Enterprise bargaining is the only way that workers and their unions can legally seek wage increases. Since the system was first introduced by a federal Labor government in 1993, it has achieved its deliberate, but unstated, aim of lowering aggregate wages and increasing profits.
When Australian Workers Union (AWU) delegates and officials met with BlueScope Steel company representatives to negotiate a new agreement for the workforce at Port Kembla, they received not an offer but an ultimatum: agree to 500 workers being retrenched or the steelworks will be shut down with the loss of 5000 jobs.
As it turned out, this wasn't the only concession that BlueScope demanded. As well as the so-called “restructuring” — read job losses — the company also wanted the workers to agree to a three-year enterprise agreement with no wage increases and the suspension of an existing bonus scheme.
The unions responded with a proposal that both the New South Wales and federal governments mandate that 50% Australian steel be used on all domestic infrastructure projects to soak up surplus capacity. This was rejected.
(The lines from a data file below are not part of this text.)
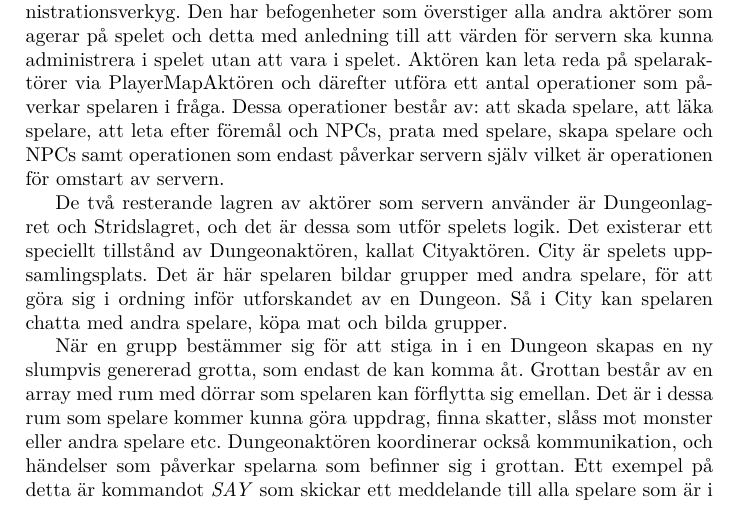
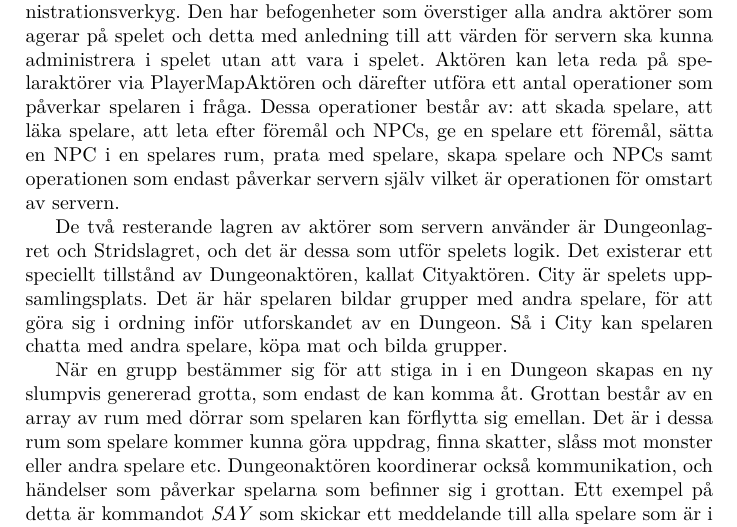
Before and after one commit to jimmyholm/LostVaults, a LaTeX document (doc/src/draft.tex): part of page 7 of 13, cut so that both start at the same text. Compiled offline with pdfLaTeX.

Commit message:
Cool stuff

```diff
--- a/doc/src/draft.tex
+++ b/doc/src/draft.tex
@@ -101,11 +101,11 @@ PlayerMapaktören och GroupMapaktören fyller två specifika funktioner. PlayerM
 
 GroupMapaktörens uppgift är att länka samman namn på spelare, för att forma spelargrupper, se fig. \ref{fig:ServerActorModel}. En spelargrupp är en samling av en eller fler spelare som tillsammans kan gå ner i en Dungeon. Syftet med denna aktör är att underlätta skapandet av spelargrupper samt anslutning till redan existerande spelargrupper. Genom att använda GroupMap räcker det att ansluta sig till en spelare via dess namn för att inkluderas i denna spelares grupp.
 
-Det finns även en aktör som kallas CheatActor som agerar som ett administrationsverkyg. Den har befogenheter som överstiger alla andra aktörer som agerar på spelet och detta med anledning till att värden för servern ska kunna administrera i spelet utan att vara i spelet. Aktören kan leta reda på spelaraktörer via PlayerMapAktören och därefter utföra ett antal operationer som påverkar spelaren i fråga. Dessa operationer består av: att skada spelare, att läka spelare, att leta efter föremål och NPCs, prata med spelare, skapa spelare och NPCs samt operationen som endast påverkar servern själv vilket är operationen för omstart av servern.
+Det finns även en aktör som kallas CheatActor som agerar som ett administrationsverkyg. Den har befogenheter som överstiger alla andra aktörer som agerar på spelet och detta med anledning till att värden för servern ska kunna administrera i spelet utan att vara i spelet. Aktören kan leta reda på spelaraktörer via PlayerMapAktören och därefter utföra ett antal operationer som påverkar spelaren i fråga. Dessa operationer består av: att skada spelare, att läka spelare, att leta efter föremål och NPCs, ge en spelare ett föremål, sätta en NPC i en spelares rum, prata med spelare, skapa spelare och NPCs samt operationen som endast påverkar servern själv vilket är operationen för omstart av servern.
 
 De två resterande lagren av aktörer som servern använder är Dungeonlagret och Stridslagret, och det är dessa som utför spelets logik. Det existerar ett speciellt tillstånd av Dungeonaktören, kallat Cityaktören. City är spelets uppsamlingsplats. Det är här spelaren bildar grupper med andra spelare, för att göra sig i ordning inför utforskandet av en Dungeon. Så i City kan spelaren chatta med andra spelare, köpa mat och bilda grupper.
 
-När en grupp bestämmer sig för att stiga in i en Dungeon skapas en ny slumpvis genererad grotta, som endast de kan komma åt. Grottan består av en array med rum med dörrar som spelaren kan förflytta sig emellan. Det är i dessa rum som spelare kommer kunna göra uppdrag, finna skatter, slåss mot monster eller andra spelare etc. Dungeonaktören koordinerar också kommunikation, och händelser som påverkar spelarna som befinner sig i grottan. Ett exempel på detta är kommandot \textit{SAY} som skickar ett meddelande till alla spelare som är i samma rum som spelaren.
+När en grupp bestämmer sig för att stiga in i en Dungeon skapas en ny slumpvis genererad grotta, som endast de kan komma åt. Grottan består av en array av rum med dörrar som spelaren kan förflytta sig emellan. Det är i dessa rum som spelare kommer kunna göra uppdrag, finna skatter, slåss mot monster eller andra spelare etc. Dungeonaktören koordinerar också kommunikation, och händelser som påverkar spelarna som befinner sig i grottan. Ett exempel på detta är kommandot \textit{SAY} som skickar ett meddelande till alla spelare som är i samma rum som spelaren.
 
 Strider koordineras av sin egen aktör, en finit tillståndsmaskin kallad Combat, som sköter turordning av spelare och monster vid strid. Varje rum i en Dungeon kan innehålla en referens till en Combat, vilket leder till att det kan vara max en aktiv Combat per rum. Combataktören skapas då spelare går i strid mot monster eller andra spelare och terminerar när det inte längre finns någon som anfaller någon annan.
 
```
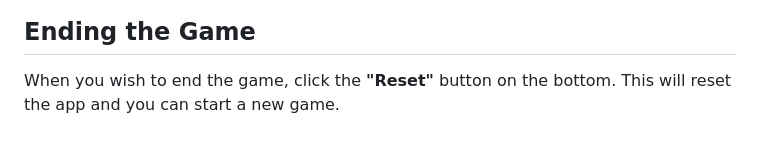
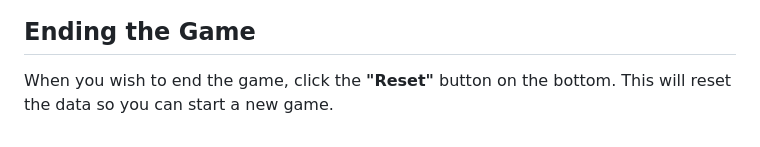
Before and after one commit to kputrajaya/botc, a Markdown page: tutorial.md, the part around the change. Rendered like a GitHub page.

Commit message:
Minor rephrase

```diff
--- a/tutorial.md
+++ b/tutorial.md
@@ -71,4 +71,4 @@ Role prompts on the bottom is used by selecting 1&ndash;3 roles to display _befo
 
 ## Ending the Game
 
-When you wish to end the game, click the **"Reset"** button on the bottom. This will reset the app and you can start a new game.
+When you wish to end the game, click the **"Reset"** button on the bottom. This will reset the data so you can start a new game.
```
At a mass meeting held on October 12, the union described the company's proposal as “a filthy rotten package” but urged workers to vote for it or “we'll see you in the dole queue”.
They did, although ABC News described “heated exchanges” and some workers told the reporters they were “selling themselves”.
BlueScope Steel has been in deep trouble for some years. In 2009, the company was exporting 50% of its steel production on the back of blast furnace efficiency well above world average.
But in 2011, it closed its No. 6 blast furnace and retreated from the export market, cutting 1000 jobs.
One obvious aspect of the difficulty that the company and its workers find themselves in is competition from China. As the Chinese economy contracts from its always unsustainable high growth rates, it is exporting more of the steel it produces. These exports are estimated to top 100 million tonnes this year.
BlueScope's total raw steel output capacity from Port Kembla is 2.6 million tonnes a year, of which about 500,000 tonnes is surplus to its present domestic market sales. This surplus loses about $100 million a year when it is exported onto a glutted global market. The company's solution to this is to cut $200 million in its annual costs.
Although the AWU vote represents only $60 million of this, BlueScope's chief executive Paul O'Malley welcomed the outcome.
He is reported as saying: “If it had been a no vote, it would have been 5000 jobs gone. So the yes vote today saves 4500 jobs and gives us a lot of confidence we can get the $200 million.”
Some of this is expected to come from the NSW state government. BlueScope wants the government to relieve it of the burden of paying $28 million in payroll tax and another $5 million in compliance costs associated with the Environmental Protection Agency and Work Cover.
But the other important aspect is that BlueScope's former parent company, BHP Billiton, has elected to demerge BlueScope at the same time as China became a serious competitive threat.
The steelworks would have been much better positioned to meet international competition as part of an integrated company producing iron ore and coking coal for steelmaking than as a stand-alone steelmaker.
Now, according to O'Malley, the biggest concern facing the company is the prospect of carbon taxes. The inference is that the company has a right to profit from its pollution rather than pay to abate it, and the Illawarra community should be thankful for their polluted skies because jobs depend on it.
Solving the pollution problem is another opportunity squandered. In 2009, secretary of the South Coast Labour Council Arthur Rorris initiated a research project that proposed an action plan for creating green jobs in the region.
Although the blueprint was largely ignored, one of the proposals discussed was the construction of a cogeneration power plant at the steelworks which could create an estimated 2000 jobs over a three-year construction phase.
It would have abated up to 1 million tonnes of greenhouse gas emissions a year that would otherwise have resulted from coalfired power generation — the largest carbon abatement project in the country.
It never happened because BlueScope said it couldn't afford the $1 billion price tag, and neither the federal nor the state government were prepared to examine how the costs could be ameliorated.
It could and still can be funded from the estimated $7 billion a year in taxes avoided by companies — including BHP Billiton — through the use of marketing hubs in Singapore.
But this seems as unlikely as O'Malley's contention that the steel cycle will turn sometime soon and leave the company well positioned to profit from the upturn.